Make Shots Less Stressful
9 Things You Can Do for You and Your Baby
Learn about simple ways you can support your child before, during and after shots.
Take a moment to read about how you can prepare before your visit, and review any vaccine information provided by your child’s doctor. If you want to do additional research, use CDC’s vaccines for parents web site.
Tasting something sweet can help reduce your little one’s pain response. If your child is two years of age or younger, ask your child’s doctor to give your child a sweet solution of sucrose or glucose one to two minutes before the shot. Even a very small amount can help reduce pain during shots.
Breastfeeding can be a great way to calm and relax your baby, as it can help distract him or her and provide comforting close contact. Additionally, breastmilk has a slight sweetness, which can help reduce your child’s pain during shots.

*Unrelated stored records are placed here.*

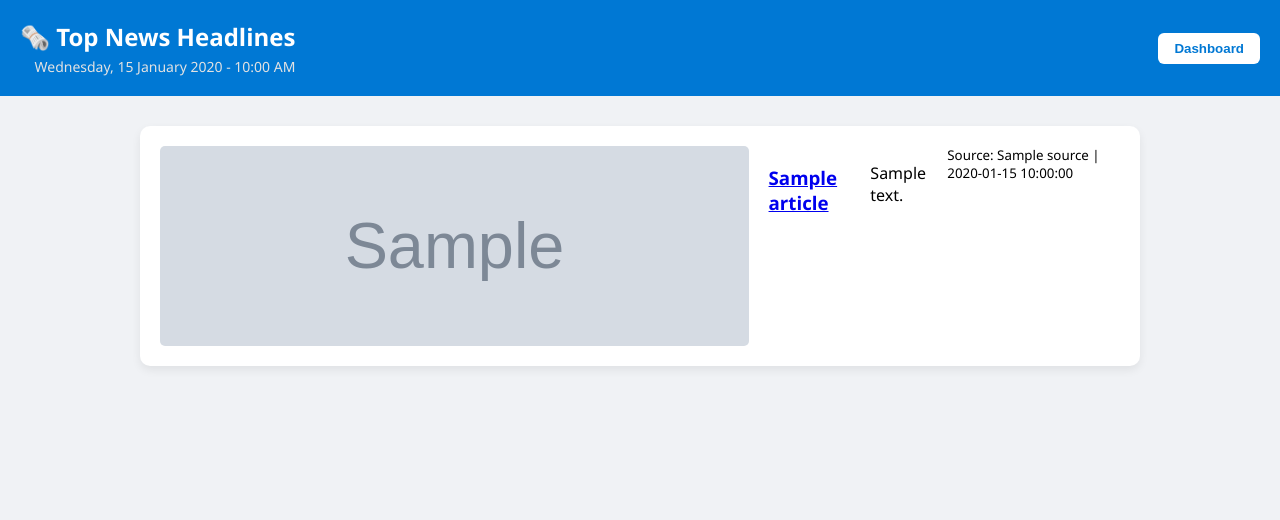
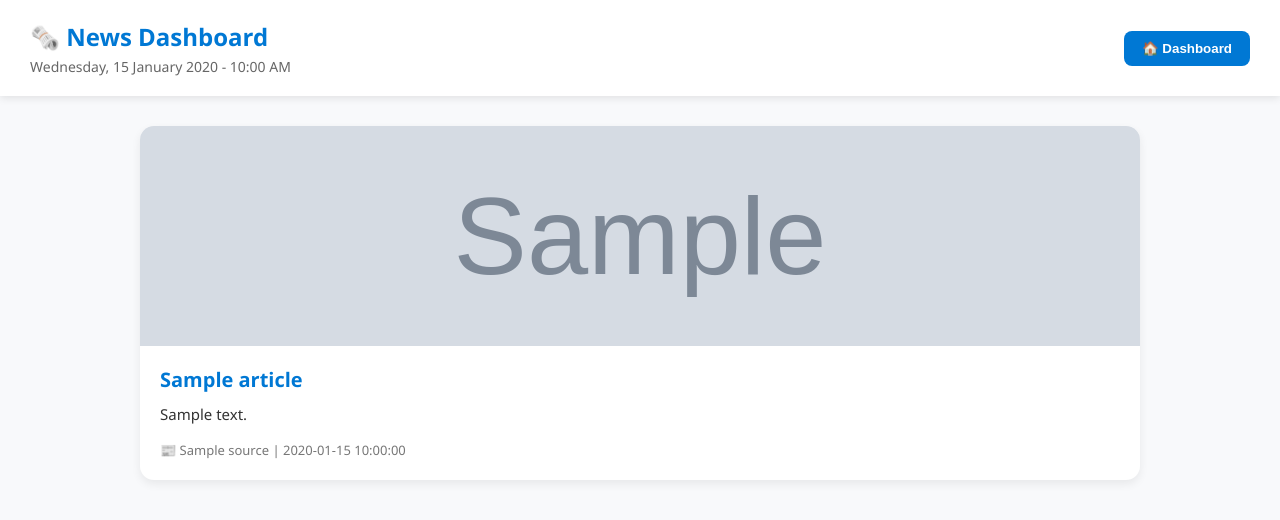
Before and after one commit to saketh1809/stock-project, a Flask app: template templates/news.html in a window 1280 px wide. Shown: the top 520 px of the page. Run offline with Flask 3, Linux system fonts and the light colour scheme; the template is opened without the code that fills it: most values are stand-ins (such as "Sample title", 1, 10 or a date in 2020); grey boxes marked "Sample" are stand-in pictures.

```diff
--- a/templates/news.html
+++ b/templates/news.html
@@ -2,125 +2,139 @@
 <html lang="en">
 <head>
   <meta charset="UTF-8">
-  <title>🗞️ Top News Headlines</title>
+  <title>🗞️ News Dashboard</title>
   <style>
+    /* General Styles */
     body {
-      font-family: 'Segoe UI', Tahoma, Geneva, Verdana, sans-serif;
-      margin: 0; padding: 0;
-      background-color: #f0f2f5;
+      margin: 0;
+      padding: 0;
+      font-family: "Segoe UI", Tahoma, Geneva, Verdana, sans-serif;
+      background-color: #f8f9fb;
+      color: #222;
     }
 
     header {
-      background: #0078D4;
-      color: white;
-      padding: 20px;
+      background-color: #ffffff;
+      color: #0078D4;
+      padding: 20px 30px;
       display: flex;
       justify-content: space-between;
       align-items: center;
+      box-shadow: 0 2px 8px rgba(0, 0, 0, 0.1);
+      position: sticky;
+      top: 0;
+      z-index: 100;
     }
 
     header h1 {
       margin: 0;
       font-size: 24px;
+      display: flex;
+      align-items: center;
+      gap: 8px;
     }
 
     .date-time {
       font-size: 14px;
-      color: #e2e2e2;
+      color: #666;
       margin-top: 4px;
       text-align: right;
     }
 
     .dashboard-btn {
-      background-color: #ffffff;
-      color: #0078D4;
+      background-color: #0078D4;
+      color: white;
       border: none;
-      padding: 8px 16px;
-      font-weight: bold;
-      border-radius: 6px;
+      padding: 10px 18px;
+      font-weight: 600;
+      border-radius: 8px;
       cursor: pointer;
-      transition: background-color 0.3s;
+      transition: all 0.3s;
     }
 
     .dashboard-btn:hover {
-      background-color: #dce8f4;
+      background-color: #005fa3;
+      transform: translateY(-1px);
     }
 
+    /* Main Container */
     .container {
-      padding: 30px;
       max-width: 1000px;
-      margin: auto;
+      margin: 30px auto;
+      padding: 0 20px;
+      display: flex;
+      flex-direction: column;
+      gap: 25px;
     }
 
+    /* News Cards */
     .news-item {
-      background: #fff;
+      background-color: #ffffff;
+      border-radius: 14px;
+      box-shadow: 0 4px 10px rgba(0, 0, 0, 0.07);
+      overflow: hidden;
+      transition: transform 0.2s, box-shadow 0.2s;
       display: flex;
-      flex-direction: row;
-      gap: 20px;
-      margin-bottom: 25px;
-      padding: 20px;
-      border-radius: 10px;
-      box-shadow: 0 4px 10px rgba(0,0,0,0.07);
-      transition: transform 0.2s;
+      flex-direction: column;
     }
 
     .news-item:hover {
-      transform: scale(1.01);
+      transform: translateY(-3px);
+      box-shadow: 0 8px 20px rgba(0, 0, 0, 0.12);
     }
 
-    .news-img {
-      flex-shrink: 0;
-      width: 150px;
-      height: 100px;
-      border-radius: 8px;
+    .news-image {
+      width: 100%;
+      height: 220px;
       object-fit: cover;
     }
 
     .news-content {
-      flex-grow: 1;
+      padding: 20px;
     }
 
     .news-content h3 {
       margin: 0 0 10px;
-      font-size: 18px;
+      font-size: 20px;
       color: #0078D4;
     }
 
     .news-content h3 a {
       text-decoration: none;
-      color: #0078D4;
+      color: inherit;
+      transition: color 0.3s;
+    }
+
+    .news-content h3 a:hover {
+      color: #005fa3;
     }
 
     .news-content p {
-      margin: 0 0 8px;
-      font-size: 14px;
+      margin: 0 0 12px;
+      font-size: 15px;
+      line-height: 1.5;
       color: #333;
     }
 
     .news-content small {
-      font-size: 12px;
-      color: #888;
+      font-size: 13px;
+      color: #777;
     }
 
+    /* Responsive Layout */
     @media screen and (max-width: 768px) {
-      .news-item {
-        flex-direction: column;
-        align-items: center;
-      }
-
-      .news-img {
-        width: 100%;
-        height: auto;
-      }
-
       header {
         flex-direction: column;
         align-items: flex-start;
+        gap: 10px;
       }
 
       .date-time {
         text-align: left;
-        margin-top: 10px;
+      }
+
+      .news-image {
+        height: 180px;
       }
     }
   </style>
@@ -128,26 +142,28 @@
 <body>
   <header>
     <div>
-      <h1>🗞️ Top News Headlines</h1>
+      <h1>🗞️ News Dashboard</h1>
       <div class="date-time">
         {{ now.strftime('%A, %d %B %Y - %I:%M %p') }}
       </div>
     </div>
-    <button class="dashboard-btn" onclick="location.href='/home'">Dashboard</button>
+    <button class="dashboard-btn" onclick="location.href='/home'">🏠 Dashboard</button>
   </header>
 
   <div class="container">
     {% if news %}
       {% for article in news %}
         <div class="news-item">
-            <img src="{{ article.image_url }}" alt="news image" style="width: 100%; max-height: 200px; object-fit: cover; border-radius: 5px;">
+          <img src="{{ article.image_url }}" alt="news image" class="news-image">
+          <div class="news-content">
             <h3><a href="{{ article.link }}" target="_blank">{{ article.title }}</a></h3>
             <p>{{ article.description }}</p>
-            <small>Source: {{ article.source }} | {{ article.publishedAt }}</small>
-            </div>
+            <small>📰 {{ article.source }} | {{ article.publishedAt }}</small>
+          </div>
+        </div>
       {% endfor %}
     {% else %}
-      <p>No news articles found for today.</p>
+      <p style="text-align:center; color:#555;">No news articles found for today.</p>
     {% endif %}
   </div>
 </body>
```
Also changed, not shown: templates/dashboard.html (+225 -37 lines).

Ask your child’s doctor for a pain-relieving ointment, which blocks pain signals from the skin. Because the ointment takes time to work, ask about it before your next well-child visit. Or, request a cooling spray (vapocoolant), which is applied on your child’s arm or leg right before the shot. Using an ointment or cooling spray may reduce your and your child’s stress during a well-check visit.
Kids are smart, so take time to explain in simple terms what to expect. Explain that your child may feel a little pinch and it will go away very fast. Use words like “pressure” or “poke” rather than “pain” or “shot.” Even if your baby can’t understand your words, your calm voice will be reassuring. Remain upbeat and relaxed before, during, and especially after shots.
Bring anything your child finds comforting, like a favorite toy, blanket, or book, to help them focus on something pleasant. Make sure to check with your doctor before bringing items into the room with you.
Right before the shot, call your child’s name, sing your child’s favorite song, tell a story, or just act plain silly to pull your child’s attention away from the shot giver. Keep the distraction going after the vaccine is given.
If your child is older, you can take deep breaths with them to help “blow out” the pain. Have them imagine the pain is leaving their mouth as they breathe out. Tell a story or point out interesting things in the room to help create distractions.
Calm young infants by swaddling them. Hugs, cuddles and soft whispers can help soothe older babies after a shot. Your child may have mild reactions, such as pain and swelling where the shot was given or a fever; these are common and will soon go away. Contact your child’s doctor if anything concerns you.